Facebook LinkedIn Email Pinterest Twitter Instagram YouTube Icon Navigation Search Icon Main Search Icon Video Play Icon Plus Icon Minus Icon Check Icon Print Icon Note Icon Heart Icon Filled Heart Icon Single Arrow Icon Double Arrow Icon Hamburger Icon TV Icon Close Icon Sorted Hamburger/Search Icon

Noodles for Chinese New Year

Spicy, flavorful, nutty, filling, these dishes are also great for any other time of the year
Article Image

Noodle dishes are a staple of Chinese New Year celebration: the tradition holds that long noodles promise longevity…as long as you don’t cut through them! These 10 noodle recipes, from a quick riff on Sichuan dan dan noodles to Cantonese-style “Singapore” noodles, are sure to turn dinner into a celebration.

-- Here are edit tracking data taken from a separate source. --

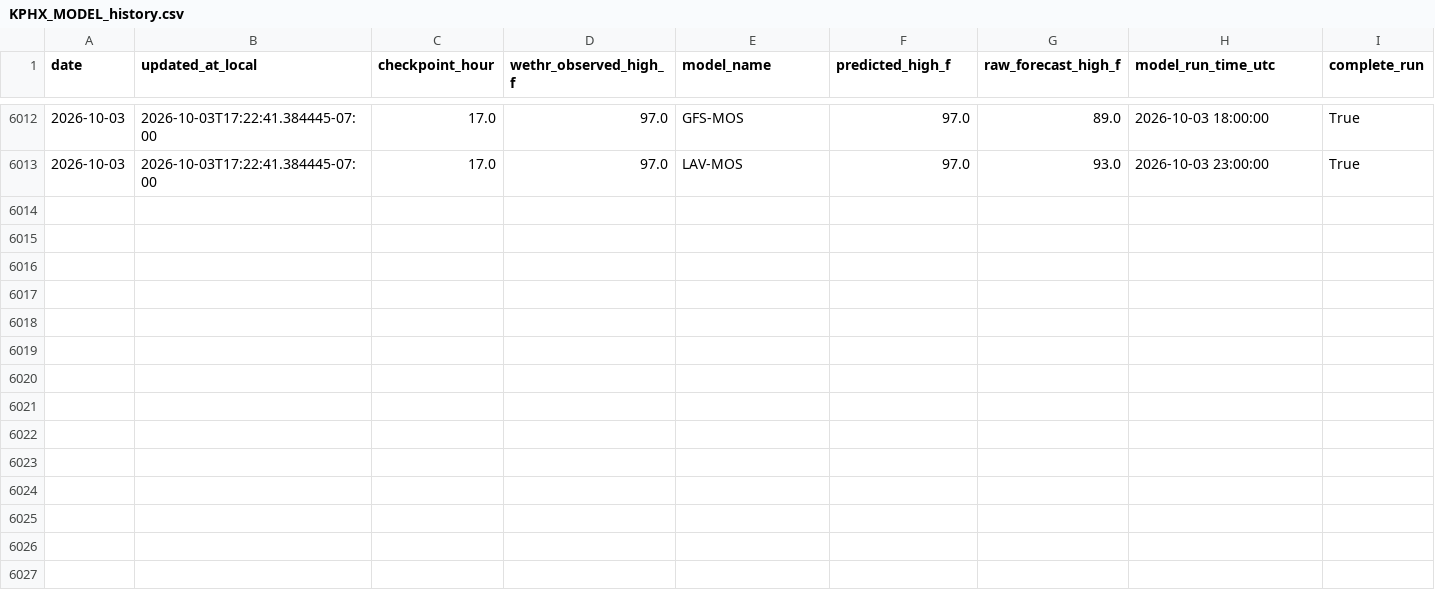
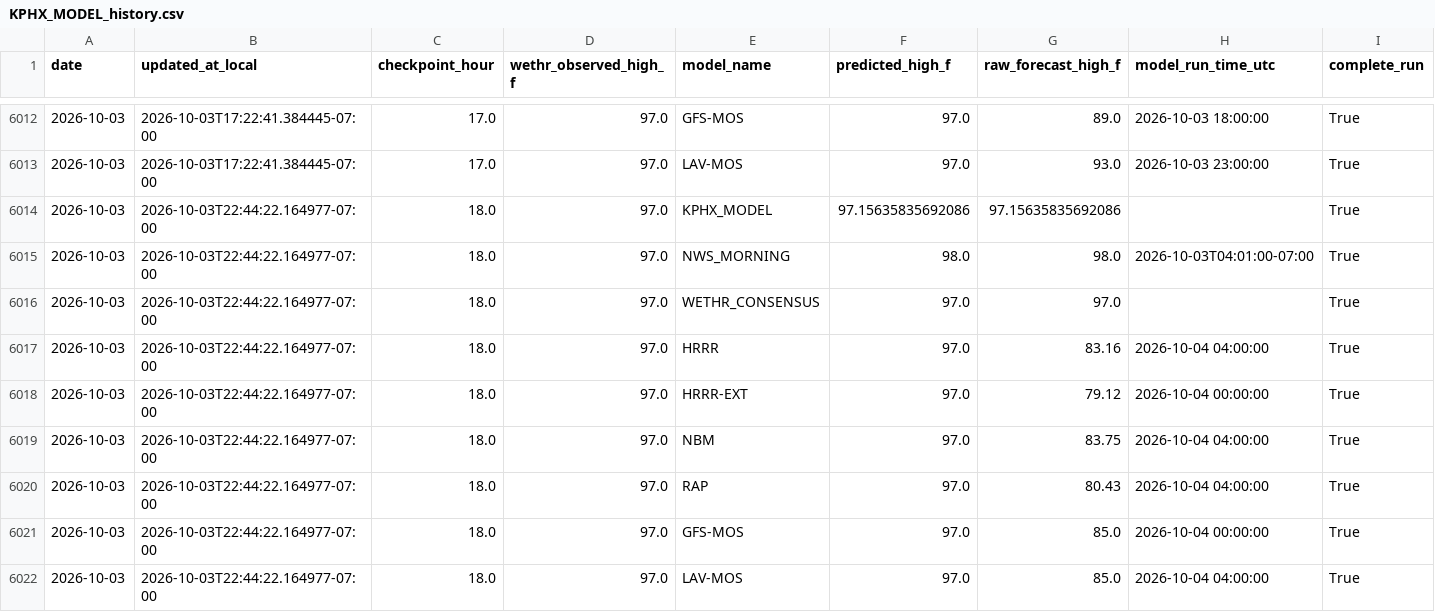
Before and after one commit to capecodbeachgirl/kphx-live-model, a CSV file: data/live/KPHX_MODEL_history.csv, drawn as a sheet; only a part is shown, gaps mark what is left out; rows hold the shown columns only; the diff names each change by its address in the sheet, - before the commit and + after, or states it on an @@ line.

```diff
--- a/data/live/KPHX_MODEL_history.csv
+++ b/data/live/KPHX_MODEL_history.csv
+row 6014: 2026-10-03 | 2026-10-03T22:44:22.164977-07:00 | 18.0 | 97.0 | KPHX_MODEL | 97.15635835692086 | 97.15635835692086 |  | True
+row 6015: 2026-10-03 | 2026-10-03T22:44:22.164977-07:00 | 18.0 | 97.0 | NWS_MORNING | 98.0 | 98.0 | 2026-10-03T04:01:00-07:00 | True
+row 6016: 2026-10-03 | 2026-10-03T22:44:22.164977-07:00 | 18.0 | 97.0 | WETHR_CONSENSUS | 97.0 | 97.0 |  | True
+row 6017: 2026-10-03 | 2026-10-03T22:44:22.164977-07:00 | 18.0 | 97.0 | HRRR | 97.0 | 83.16 | 2026-10-04 04:00:00 | True
+row 6018: 2026-10-03 | 2026-10-03T22:44:22.164977-07:00 | 18.0 | 97.0 | HRRR-EXT | 97.0 | 79.12 | 2026-10-04 00:00:00 | True
+row 6019: 2026-10-03 | 2026-10-03T22:44:22.164977-07:00 | 18.0 | 97.0 | NBM | 97.0 | 83.75 | 2026-10-04 04:00:00 | True
+row 6020: 2026-10-03 | 2026-10-03T22:44:22.164977-07:00 | 18.0 | 97.0 | RAP | 97.0 | 80.43 | 2026-10-04 04:00:00 | True
+row 6021: 2026-10-03 | 2026-10-03T22:44:22.164977-07:00 | 18.0 | 97.0 | GFS-MOS | 97.0 | 85.0 | 2026-10-04 00:00:00 | True
+row 6022: 2026-10-03 | 2026-10-03T22:44:22.164977-07:00 | 18.0 | 97.0 | LAV-MOS | 97.0 | 85.0 | 2026-10-04 04:00:00 | True
```
Also changed, not shown: data/live/kphx_live_history.csv, 2 other files.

They take seconds in the pan or pot and even faster in the mouth. But why eat them just once a year? Make your own luck by eating them often, with veggies, ground or chopped lean proteins such as chicken, pork and fish, and flavorful sauces. Whether you’re making it for Chinese New Year or any day, experiment with different flavors and ingredients to find the best dish for you. And for more inspiration, check out these other noodle dishes below:

Singapore Noodles: A Cantonese Classic

Rice Noodle Stir-Fries

Tender, Nutty Sesame Noodles At Their Best

Asian Noodle Soups

How To Make Ramen From Scratch

Making Pad Thai at Home 

  • Recipe

    Pork Lo Mein with Shiitake and Snow Peas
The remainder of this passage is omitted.